> **DESCRIPTION OF THE TASK**:
State the number of lines below in which the word "features" appears. Nothing else belongs in the answer.

> **EXTRACTED RECORDS**:
--- START ---

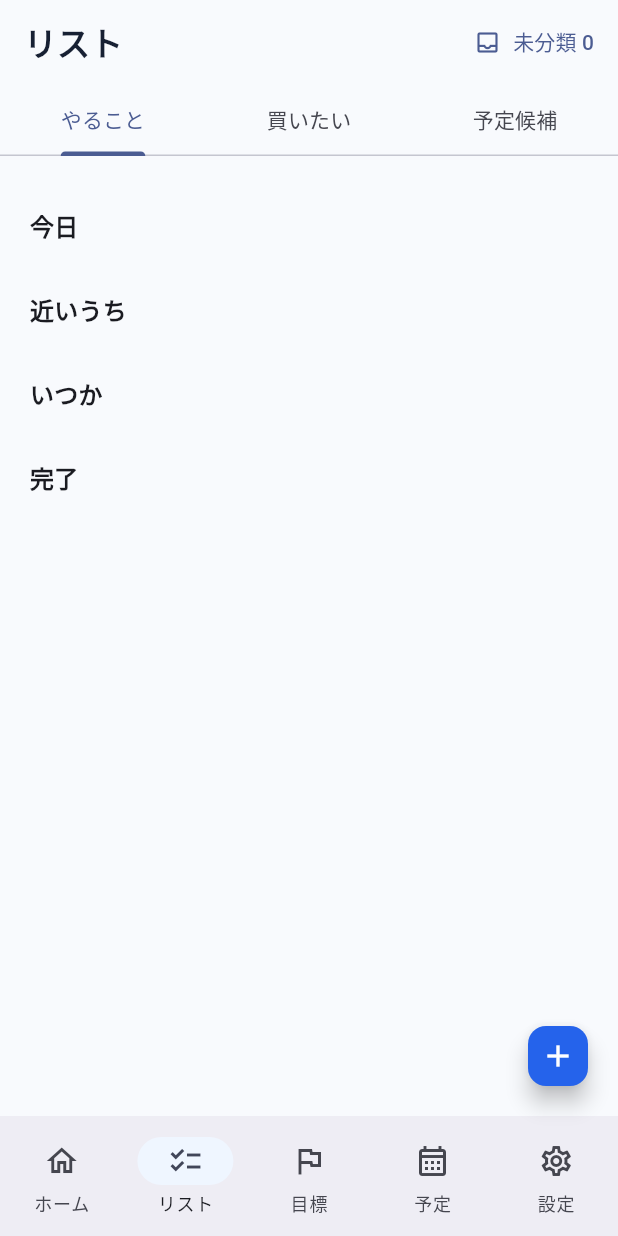
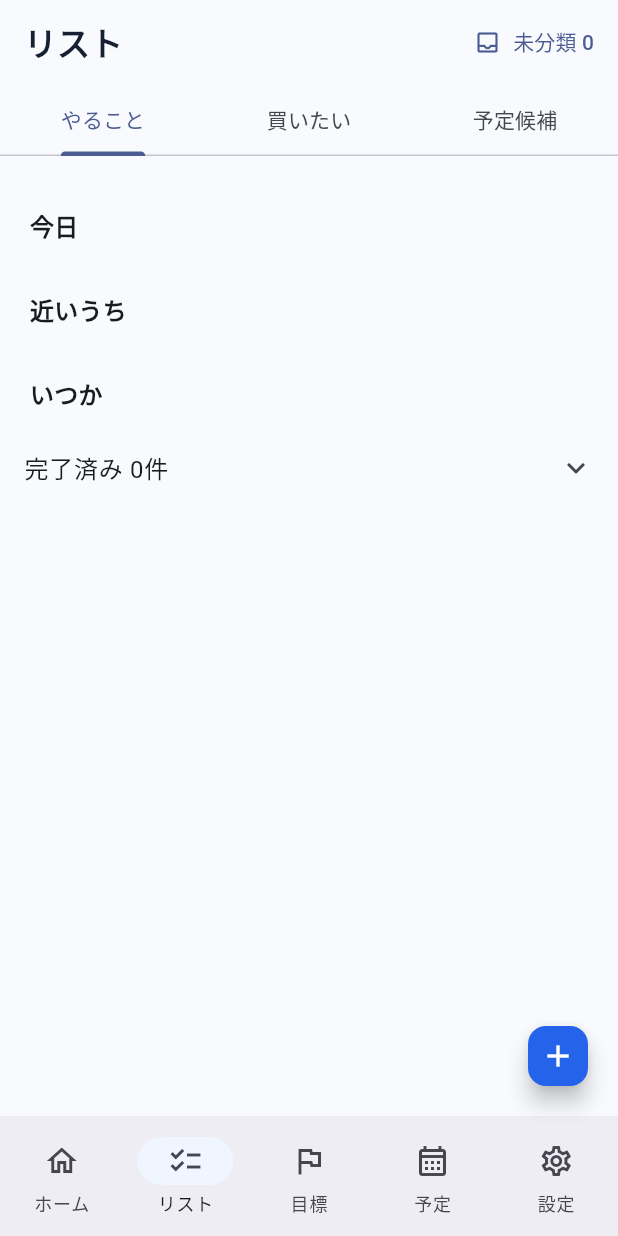
Before and after one commit to Wacky1425/neru-memory, a Flutter app: the screen it shows once a user with an empty profile is signed in, item 2 of the bottom bar chosen, on a phone screen of 412 x 824 dp. Run offline on Flutter 3.47's test engine with Material 3 defaults, Android fonts, the phone set to English and light mode, and no system bars; our stand-ins replace cloud_firestore, firebase_auth, firebase_core, flutter_local_notifications, google_sign_in, shared_preferences and 1 more; accounts and stored records are empty.

Commit message:
Improve task list overdue and completed sections

```diff
--- a/lib/features/lists/lists_page.dart
+++ b/lib/features/lists/lists_page.dart
@@ -18,6 +18,14 @@ Widget _taggedSubtitle(BuildContext context,List<String> lines,List<String> tags
 }
 
 class ListsPage extends StatefulWidget{const ListsPage({super.key});@override State<ListsPage>createState()=>_ListsPageState();}class _ListsPageState extends State<ListsPage>with SingleTickerProviderStateMixin{late final TabController controller=TabController(length:3,vsync:this);@override void dispose(){controller.dispose();super.dispose();}@override Widget build(BuildContext c){final s=AppStateScope.of(c);return Scaffold(appBar:AppBar(title:const Text('リスト',style:TextStyle(fontWeight:FontWeight.w800)),actions:[TextButton.icon(onPressed:()=>Navigator.push(c,MaterialPageRoute(builder:(_)=>const InboxPage())),icon:const Icon(Icons.inbox_outlined),label:Text('未分類 ${s.inbox.length}'))],bottom:TabBar(controller:controller,tabs:const[Tab(text:'やること'),Tab(text:'買いたい'),Tab(text:'予定候補')])),body:PageWrap(child:TabBarView(controller:controller,children:const[_Tasks(),_Wants(),_Futures()])));}}
-class _Tasks extends StatelessWidget{const _Tasks();@override Widget build(BuildContext c){final s=AppStateScope.of(c);return ListView(padding:const EdgeInsets.fromLTRB(16,12,16,100),children:[for(final b in[TaskBucket.today,TaskBucket.soon,TaskBucket.someday])...[SectionTitle(switch(b){TaskBucket.today=>'今日',TaskBucket.soon=>'近いうち',_=>'いつか'}),...s.tasks.where((t)=>t.bucket==b&&!t.completed).map((t)=>Card(child:CheckboxListTile(value:t.completed,onChanged:(_)=>s.toggleTask(t),title:Text(t.title),subtitle:(t.note.isEmpty&&t.tags.isEmpty)?null:_taggedSubtitle(c,[t.note],t.tags),controlAffinity:ListTileControlAffinity.leading,secondary:IconButton(icon:const Icon(Icons.edit_outlined),onPressed:()=>editTask(c,t)))))],const SectionTitle('完了'),...s.tasks.where((t)=>t.completed).map((t)=>ListTile(title:Text(t.title,style:const TextStyle(decoration:TextDecoration.lineThrough)),leading:IconButton(icon:const Icon(Icons.check_circle),onPressed:()=>s.toggleTask(t)),trailing:IconButton(icon:const Icon(Icons.edit_outlined),onPressed:()=>editTask(c,t))))]);}}
+class _Tasks extends StatefulWidget{const _Tasks();@override State<_Tasks> createState()=>_TasksState();}
+class _TasksState extends State<_Tasks>{
+  bool showCompleted=false;
+  @override Widget build(BuildContext c){final s=AppStateScope.of(c);final now=DateTime.now();final start=DateTime(now.year,now.month,now.day);final overdue=s.tasks.where((t)=>!t.completed&&t.deadline!=null&&t.deadline!.isBefore(start)).toList()..sort((a,b)=>a.deadline!.compareTo(b.deadline!));return ListView(padding:const EdgeInsets.fromLTRB(16,12,16,100),children:[
+if(overdue.isNotEmpty)...[const SectionTitle('期限超過'),...overdue.map((t)=>Card(child:CheckboxListTile(value:t.completed,onChanged:(_)=>s.toggleTask(t),title:Text(t.title,style:const TextStyle(fontWeight:FontWeight.w700)),subtitle:_taggedSubtitle(c,['期限 ${t.deadline!.month}/${t.deadline!.day}',t.note],t.tags),controlAffinity:ListTileControlAffinity.leading,secondary:IconButton(icon:const Icon(Icons.edit_outlined),onPressed:()=>editTask(c,t))))],
+for(final b in[TaskBucket.today,TaskBucket.soon,TaskBucket.someday])...[SectionTitle(switch(b){TaskBucket.today=>'今日',TaskBucket.soon=>'近いうち',_=>'いつか'}),...s.tasks.where((t)=>t.bucket==b&&!t.completed).map((t)=>Card(child:CheckboxListTile(value:t.completed,onChanged:(_)=>s.toggleTask(t),title:Text(t.title),subtitle:(t.note.isEmpty&&t.tags.isEmpty)?null:_taggedSubtitle(c,[t.note],t.tags),controlAffinity:ListTileControlAffinity.leading,secondary:IconButton(icon:const Icon(Icons.edit_outlined),onPressed:()=>editTask(c,t)))))],
+ListTile(contentPadding:EdgeInsets.zero,title:Text('完了済み ${s.tasks.where((t)=>t.completed).length}件'),trailing:Icon(showCompleted?Icons.expand_less:Icons.expand_more),onTap:()=>setState(()=>showCompleted=!showCompleted)),
+if(showCompleted)...s.tasks.where((t)=>t.completed).map((t)=>ListTile(title:Text(t.title,style:const TextStyle(decoration:TextDecoration.lineThrough)),leading:IconButton(icon:const Icon(Icons.check_circle),onPressed:()=>s.toggleTask(t)),trailing:IconButton(icon:const Icon(Icons.edit_outlined),onPressed:()=>editTask(c,t))))
+]);}}
 class _Wants extends StatelessWidget{const _Wants();@override Widget build(BuildContext c){final s=AppStateScope.of(c);return ListView(padding:const EdgeInsets.fromLTRB(16,12,16,100),children:[for(final w in s.wants)Card(child:ListTile(onTap:()=>editWant(c,w),leading:const Icon(Icons.shopping_bag_outlined),title:Text(w.title),subtitle:_taggedSubtitle(c,[if(w.budget!=null)'¥${w.budget!.round()}',w.timing,w.waitingFor],w.tags),trailing:const Icon(Icons.chevron_right))) ]);}}
 class _Futures extends StatelessWidget{const _Futures();@override Widget build(BuildContext c){final s=AppStateScope.of(c);return ListView(padding:const EdgeInsets.fromLTRB(16,12,16,100),children:[for(final f in s.futures)Card(child:ListTile(onTap:()=>editFuture(c,f),leading:const Icon(Icons.push_pin_outlined),title:Text(f.title),subtitle:_taggedSubtitle(c,[f.status.name,f.timing],f.tags),trailing:f.googleEventId==null?null:const Icon(Icons.event_available_outlined))) ]);}}
```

--- END ---

> **RESULT**:
2